## Recorded data
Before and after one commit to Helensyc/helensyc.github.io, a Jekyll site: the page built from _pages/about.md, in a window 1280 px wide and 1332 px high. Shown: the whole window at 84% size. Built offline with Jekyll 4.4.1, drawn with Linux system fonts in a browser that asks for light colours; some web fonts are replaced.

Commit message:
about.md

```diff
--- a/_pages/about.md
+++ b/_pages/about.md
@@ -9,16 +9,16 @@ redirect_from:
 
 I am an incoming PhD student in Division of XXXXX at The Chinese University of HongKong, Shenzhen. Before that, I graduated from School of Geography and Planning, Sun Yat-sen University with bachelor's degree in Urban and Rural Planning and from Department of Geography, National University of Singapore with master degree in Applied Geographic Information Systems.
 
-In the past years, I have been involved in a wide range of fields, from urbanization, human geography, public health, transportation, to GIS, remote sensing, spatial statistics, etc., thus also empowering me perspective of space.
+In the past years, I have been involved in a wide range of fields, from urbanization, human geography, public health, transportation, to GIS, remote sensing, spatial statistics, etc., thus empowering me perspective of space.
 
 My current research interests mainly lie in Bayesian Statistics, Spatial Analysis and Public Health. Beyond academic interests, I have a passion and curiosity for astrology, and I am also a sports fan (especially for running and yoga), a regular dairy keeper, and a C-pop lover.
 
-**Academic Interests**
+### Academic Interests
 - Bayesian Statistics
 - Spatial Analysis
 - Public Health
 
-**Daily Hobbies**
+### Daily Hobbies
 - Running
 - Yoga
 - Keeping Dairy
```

## Activity
Copy out every entry above exactly.

## Answer to this task
Before and after one commit to Helensyc/helensyc.github.io, a Jekyll site: the page built from _pages/about.md, in a window 1280 px wide and 1332 px high. Shown: the whole window at 84% size. Built offline with Jekyll 4.4.1, drawn with Linux system fonts in a browser that asks for light colours; some web fonts are replaced.

Commit message:
about.md

```diff
--- a/_pages/about.md
+++ b/_pages/about.md
@@ -9,16 +9,16 @@ redirect_from:
 
 I am an incoming PhD student in Division of XXXXX at The Chinese University of HongKong, Shenzhen. Before that, I graduated from School of Geography and Planning, Sun Yat-sen University with bachelor's degree in Urban and Rural Planning and from Department of Geography, National University of Singapore with master degree in Applied Geographic Information Systems.
 
-In the past years, I have been involved in a wide range of fields, from urbanization, human geography, public health, transportation, to GIS, remote sensing, spatial statistics, etc., thus also empowering me perspective of space.
+In the past years, I have been involved in a wide range of fields, from urbanization, human geography, public health, transportation, to GIS, remote sensing, spatial statistics, etc., thus empowering me perspective of space.
 
 My current research interests mainly lie in Bayesian Statistics, Spatial Analysis and Public Health. Beyond academic interests, I have a passion and curiosity for astrology, and I am also a sports fan (especially for running and yoga), a regular dairy keeper, and a C-pop lover.
 
-**Academic Interests**
+### Academic Interests
 - Bayesian Statistics
 - Spatial Analysis
 - Public Health
 
-**Daily Hobbies**
+### Daily Hobbies
 - Running
 - Yoga
 - Keeping Dairy
```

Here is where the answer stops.